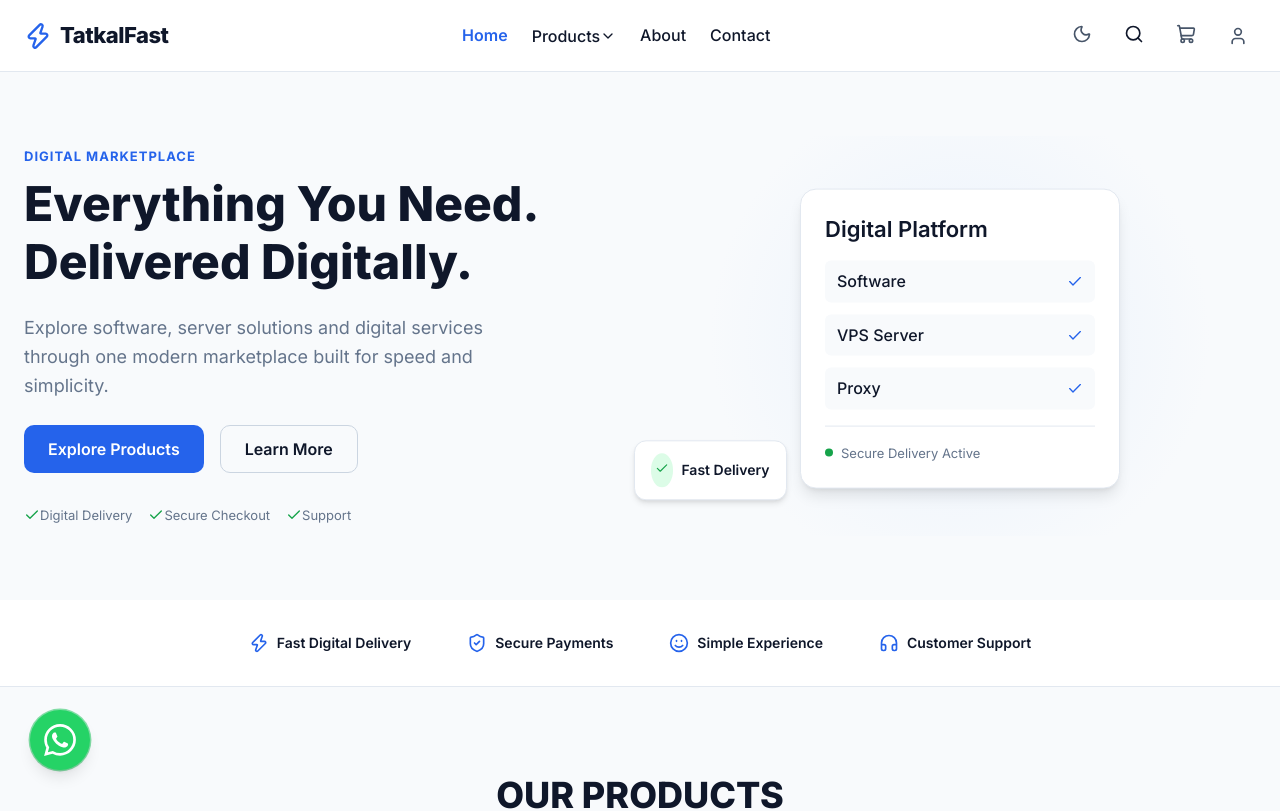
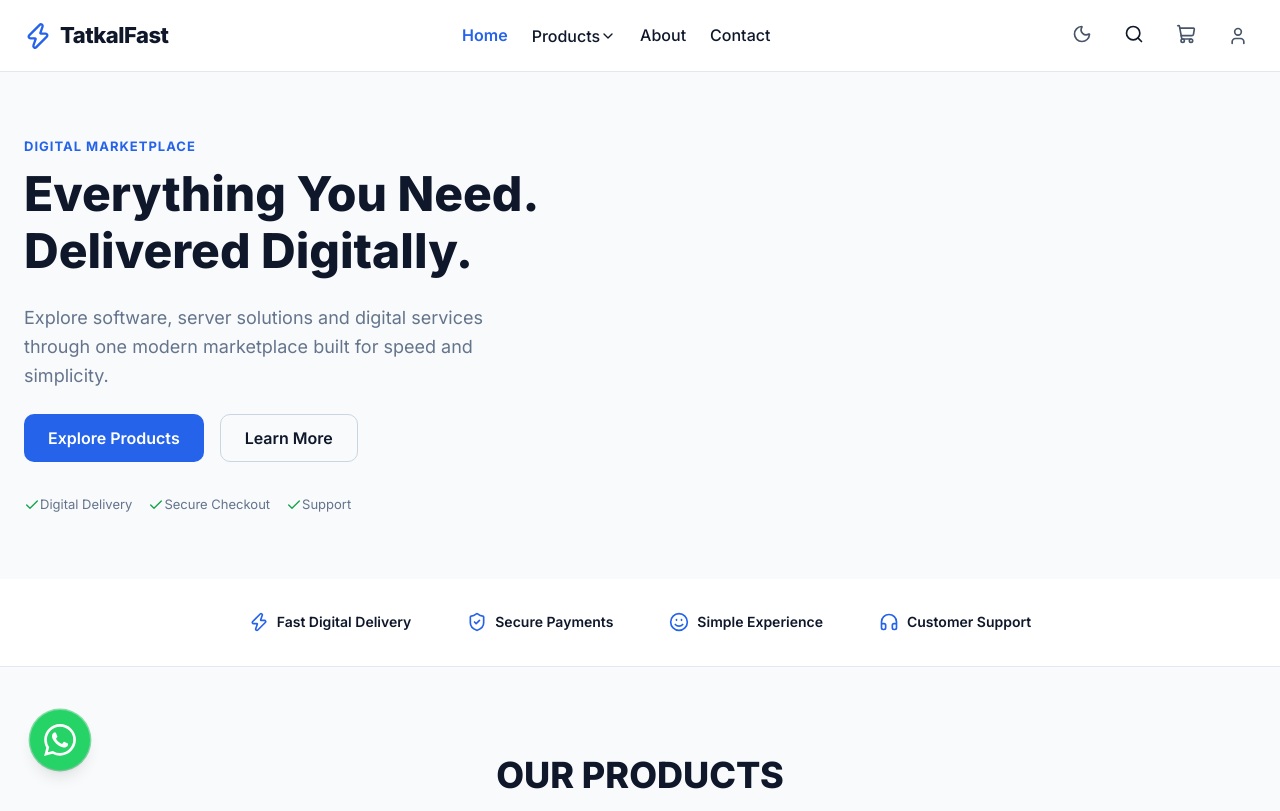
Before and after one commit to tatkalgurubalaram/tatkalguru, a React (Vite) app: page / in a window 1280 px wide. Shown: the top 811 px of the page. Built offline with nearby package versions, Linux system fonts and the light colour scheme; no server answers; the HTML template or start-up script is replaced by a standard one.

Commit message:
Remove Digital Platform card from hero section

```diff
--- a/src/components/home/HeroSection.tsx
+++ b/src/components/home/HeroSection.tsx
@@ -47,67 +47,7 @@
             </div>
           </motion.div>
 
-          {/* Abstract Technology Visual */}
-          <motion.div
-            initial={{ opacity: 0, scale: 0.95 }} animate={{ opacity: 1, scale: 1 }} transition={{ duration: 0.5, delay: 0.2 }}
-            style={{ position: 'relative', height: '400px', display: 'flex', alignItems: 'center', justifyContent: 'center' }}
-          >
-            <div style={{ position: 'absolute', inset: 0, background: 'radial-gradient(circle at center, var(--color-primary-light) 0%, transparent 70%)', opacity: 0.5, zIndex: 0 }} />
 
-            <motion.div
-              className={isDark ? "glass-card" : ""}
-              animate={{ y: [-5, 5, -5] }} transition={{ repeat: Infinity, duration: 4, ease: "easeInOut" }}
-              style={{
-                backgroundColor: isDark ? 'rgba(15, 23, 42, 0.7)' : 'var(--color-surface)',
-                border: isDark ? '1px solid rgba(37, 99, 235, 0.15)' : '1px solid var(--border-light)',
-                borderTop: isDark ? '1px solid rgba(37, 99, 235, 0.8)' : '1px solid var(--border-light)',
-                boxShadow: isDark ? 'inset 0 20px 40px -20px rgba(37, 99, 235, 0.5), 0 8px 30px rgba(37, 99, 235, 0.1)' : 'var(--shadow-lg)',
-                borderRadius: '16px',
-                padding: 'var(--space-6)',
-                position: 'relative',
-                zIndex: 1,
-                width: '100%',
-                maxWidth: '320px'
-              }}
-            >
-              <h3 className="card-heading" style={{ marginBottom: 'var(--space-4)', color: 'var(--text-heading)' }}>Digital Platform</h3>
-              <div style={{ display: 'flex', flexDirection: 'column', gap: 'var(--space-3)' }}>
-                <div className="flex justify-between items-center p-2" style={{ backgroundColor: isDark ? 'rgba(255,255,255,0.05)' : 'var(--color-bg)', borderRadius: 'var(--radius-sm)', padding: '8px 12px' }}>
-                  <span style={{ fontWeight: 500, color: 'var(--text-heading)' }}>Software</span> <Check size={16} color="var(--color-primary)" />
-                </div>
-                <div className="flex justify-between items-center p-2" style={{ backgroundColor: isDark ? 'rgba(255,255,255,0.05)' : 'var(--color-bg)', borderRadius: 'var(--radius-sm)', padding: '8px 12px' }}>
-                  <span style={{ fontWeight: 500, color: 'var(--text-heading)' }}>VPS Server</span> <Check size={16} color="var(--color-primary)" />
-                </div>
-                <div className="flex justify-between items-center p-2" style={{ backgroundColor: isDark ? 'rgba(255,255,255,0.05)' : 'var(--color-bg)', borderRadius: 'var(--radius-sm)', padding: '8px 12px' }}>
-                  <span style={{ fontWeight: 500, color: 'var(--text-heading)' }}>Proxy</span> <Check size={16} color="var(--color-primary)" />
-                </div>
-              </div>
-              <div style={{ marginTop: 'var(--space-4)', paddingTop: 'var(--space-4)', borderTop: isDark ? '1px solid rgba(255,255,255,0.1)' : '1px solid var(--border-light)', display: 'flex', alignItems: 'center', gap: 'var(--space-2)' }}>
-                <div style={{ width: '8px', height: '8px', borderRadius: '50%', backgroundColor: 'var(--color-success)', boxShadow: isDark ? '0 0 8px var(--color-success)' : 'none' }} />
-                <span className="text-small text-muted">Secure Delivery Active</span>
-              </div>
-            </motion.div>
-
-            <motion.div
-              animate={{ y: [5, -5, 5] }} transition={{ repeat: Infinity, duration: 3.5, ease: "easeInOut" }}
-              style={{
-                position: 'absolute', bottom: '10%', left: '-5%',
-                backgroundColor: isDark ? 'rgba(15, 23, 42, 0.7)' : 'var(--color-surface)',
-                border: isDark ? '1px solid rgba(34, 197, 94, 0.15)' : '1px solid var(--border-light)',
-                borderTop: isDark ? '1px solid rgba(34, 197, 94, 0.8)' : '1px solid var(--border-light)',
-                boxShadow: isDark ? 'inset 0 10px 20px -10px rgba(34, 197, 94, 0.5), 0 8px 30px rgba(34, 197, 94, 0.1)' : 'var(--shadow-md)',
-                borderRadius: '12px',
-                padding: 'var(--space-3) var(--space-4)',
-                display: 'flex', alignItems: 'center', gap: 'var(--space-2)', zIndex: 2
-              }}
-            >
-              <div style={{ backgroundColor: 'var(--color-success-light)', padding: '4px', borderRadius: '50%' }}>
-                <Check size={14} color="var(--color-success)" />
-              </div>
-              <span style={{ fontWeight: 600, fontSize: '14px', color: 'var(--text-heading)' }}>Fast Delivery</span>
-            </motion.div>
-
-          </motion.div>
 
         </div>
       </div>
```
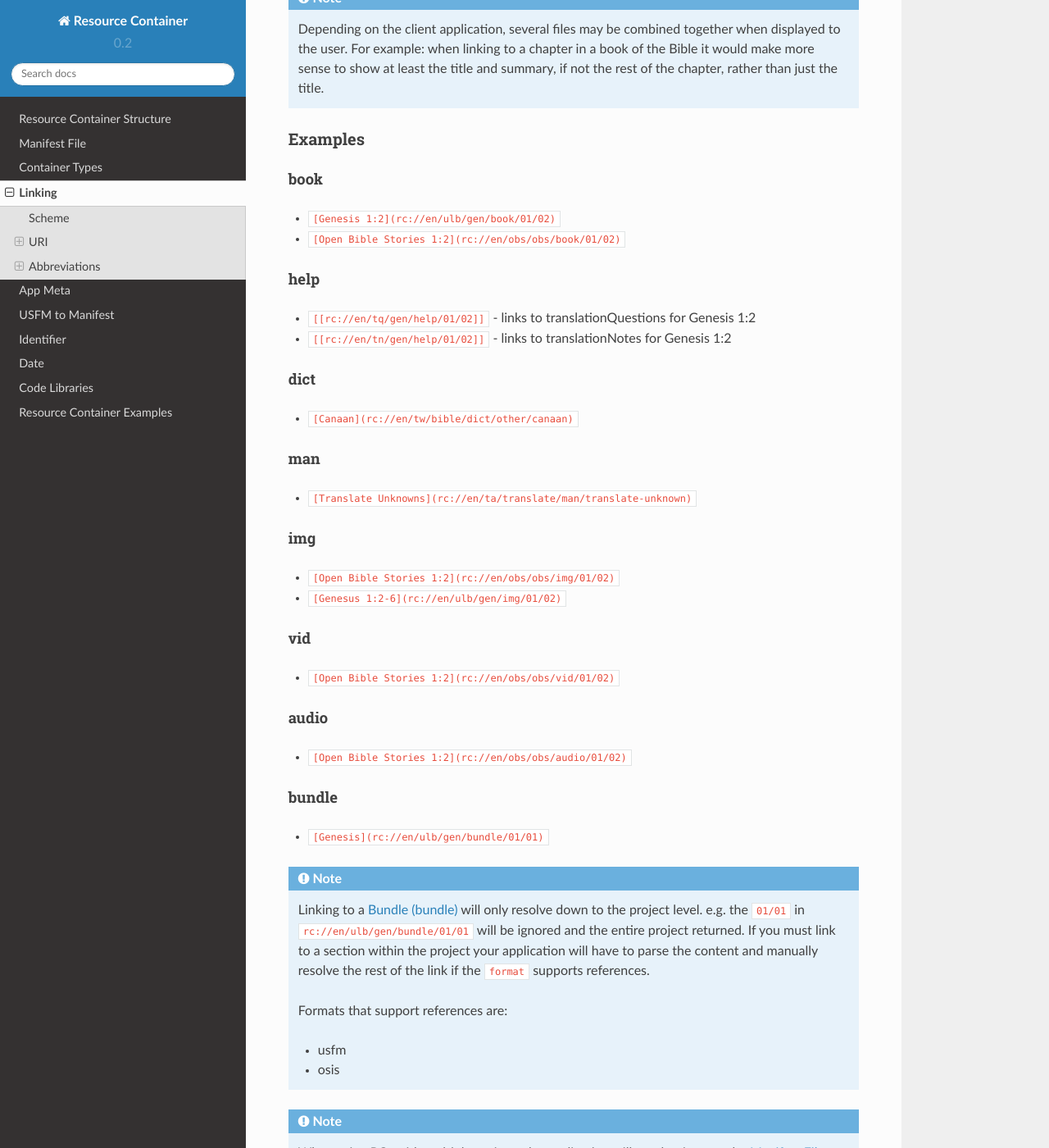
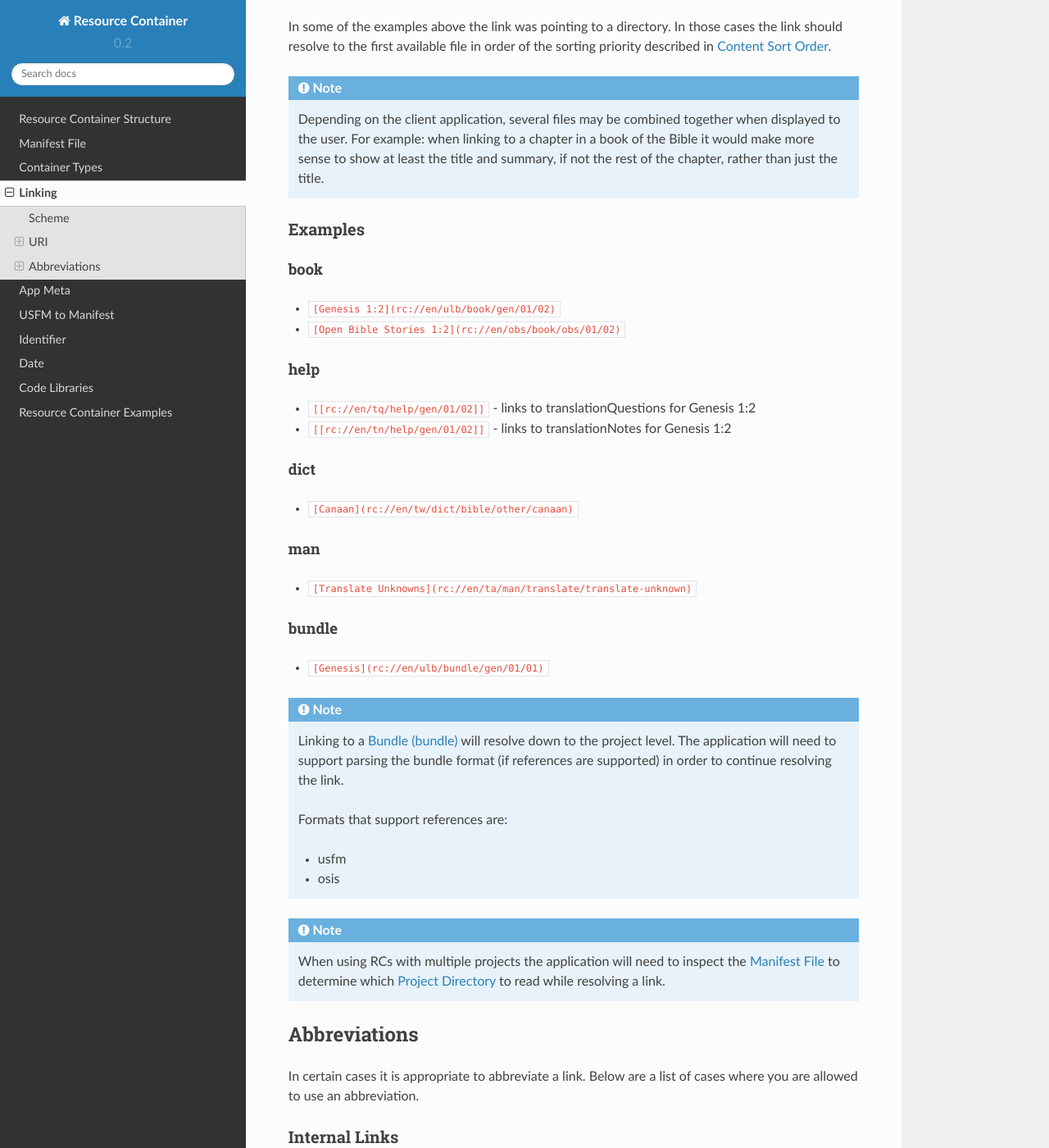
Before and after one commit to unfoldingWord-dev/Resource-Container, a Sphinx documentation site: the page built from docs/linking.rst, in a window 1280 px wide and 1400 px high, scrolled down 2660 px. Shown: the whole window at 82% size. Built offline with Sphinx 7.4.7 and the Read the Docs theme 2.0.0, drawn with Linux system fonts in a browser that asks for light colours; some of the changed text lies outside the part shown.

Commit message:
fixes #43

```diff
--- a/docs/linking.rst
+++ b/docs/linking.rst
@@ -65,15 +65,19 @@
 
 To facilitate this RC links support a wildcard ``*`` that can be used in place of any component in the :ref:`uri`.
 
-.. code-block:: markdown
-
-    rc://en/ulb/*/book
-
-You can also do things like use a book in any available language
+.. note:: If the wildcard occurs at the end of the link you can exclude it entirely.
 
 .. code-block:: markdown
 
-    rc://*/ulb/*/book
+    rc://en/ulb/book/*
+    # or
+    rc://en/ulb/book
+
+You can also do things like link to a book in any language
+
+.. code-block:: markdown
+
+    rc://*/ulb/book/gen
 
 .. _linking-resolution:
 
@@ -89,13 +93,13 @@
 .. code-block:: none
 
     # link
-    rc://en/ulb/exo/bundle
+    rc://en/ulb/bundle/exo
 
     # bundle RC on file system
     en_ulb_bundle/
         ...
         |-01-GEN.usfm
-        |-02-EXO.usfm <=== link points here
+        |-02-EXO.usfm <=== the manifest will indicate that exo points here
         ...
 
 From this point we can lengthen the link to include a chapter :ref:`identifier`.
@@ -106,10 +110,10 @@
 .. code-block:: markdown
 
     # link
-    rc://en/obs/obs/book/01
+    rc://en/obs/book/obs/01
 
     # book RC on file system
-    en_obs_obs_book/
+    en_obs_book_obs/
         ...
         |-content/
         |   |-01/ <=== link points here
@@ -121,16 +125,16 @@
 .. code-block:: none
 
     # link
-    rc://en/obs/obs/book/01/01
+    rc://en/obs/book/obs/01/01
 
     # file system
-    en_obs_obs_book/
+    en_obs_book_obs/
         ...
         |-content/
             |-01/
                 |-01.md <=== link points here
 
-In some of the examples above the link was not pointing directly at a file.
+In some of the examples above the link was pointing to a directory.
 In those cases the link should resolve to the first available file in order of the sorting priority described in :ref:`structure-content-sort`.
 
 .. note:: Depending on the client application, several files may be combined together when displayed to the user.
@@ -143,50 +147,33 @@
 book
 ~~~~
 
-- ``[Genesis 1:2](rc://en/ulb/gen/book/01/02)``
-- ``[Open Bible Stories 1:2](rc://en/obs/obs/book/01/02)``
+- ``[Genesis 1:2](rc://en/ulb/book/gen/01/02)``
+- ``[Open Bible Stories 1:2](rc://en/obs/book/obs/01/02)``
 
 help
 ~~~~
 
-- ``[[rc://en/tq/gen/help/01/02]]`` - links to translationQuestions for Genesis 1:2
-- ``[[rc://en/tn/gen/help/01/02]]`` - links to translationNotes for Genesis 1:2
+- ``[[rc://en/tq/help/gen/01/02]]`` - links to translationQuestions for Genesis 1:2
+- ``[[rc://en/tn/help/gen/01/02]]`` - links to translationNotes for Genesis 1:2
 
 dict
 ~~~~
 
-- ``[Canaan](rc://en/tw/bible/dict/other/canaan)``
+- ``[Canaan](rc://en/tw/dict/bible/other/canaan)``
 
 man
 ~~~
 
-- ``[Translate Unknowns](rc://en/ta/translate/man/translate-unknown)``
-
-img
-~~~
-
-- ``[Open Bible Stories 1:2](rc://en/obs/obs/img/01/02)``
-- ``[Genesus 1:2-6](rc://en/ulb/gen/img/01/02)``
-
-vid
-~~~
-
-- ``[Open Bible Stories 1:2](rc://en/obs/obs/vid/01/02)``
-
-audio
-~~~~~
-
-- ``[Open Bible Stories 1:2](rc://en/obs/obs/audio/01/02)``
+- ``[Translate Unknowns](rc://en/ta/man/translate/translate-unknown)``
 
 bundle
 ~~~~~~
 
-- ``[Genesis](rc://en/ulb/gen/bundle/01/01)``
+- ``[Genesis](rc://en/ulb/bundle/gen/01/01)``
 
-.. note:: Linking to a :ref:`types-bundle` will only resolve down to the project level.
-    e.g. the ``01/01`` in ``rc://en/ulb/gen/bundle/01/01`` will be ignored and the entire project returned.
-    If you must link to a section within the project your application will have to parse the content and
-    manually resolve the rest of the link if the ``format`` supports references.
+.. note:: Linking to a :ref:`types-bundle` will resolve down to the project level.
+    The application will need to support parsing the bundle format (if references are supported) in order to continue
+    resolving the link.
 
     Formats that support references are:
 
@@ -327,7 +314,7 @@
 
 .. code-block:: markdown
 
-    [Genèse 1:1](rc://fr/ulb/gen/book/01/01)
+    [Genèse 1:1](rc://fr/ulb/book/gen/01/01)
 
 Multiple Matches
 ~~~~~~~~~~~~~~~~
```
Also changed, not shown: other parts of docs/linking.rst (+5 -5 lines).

________________________________________

--- Instructions to follow ---
Show me all lines in the records that contain "dict".

--- Result of this exercise ---
 dict
-- ``[Canaan](rc://en/tw/bible/dict/other/canaan)``
+- ``[Canaan](rc://en/tw/dict/bible/other/canaan)``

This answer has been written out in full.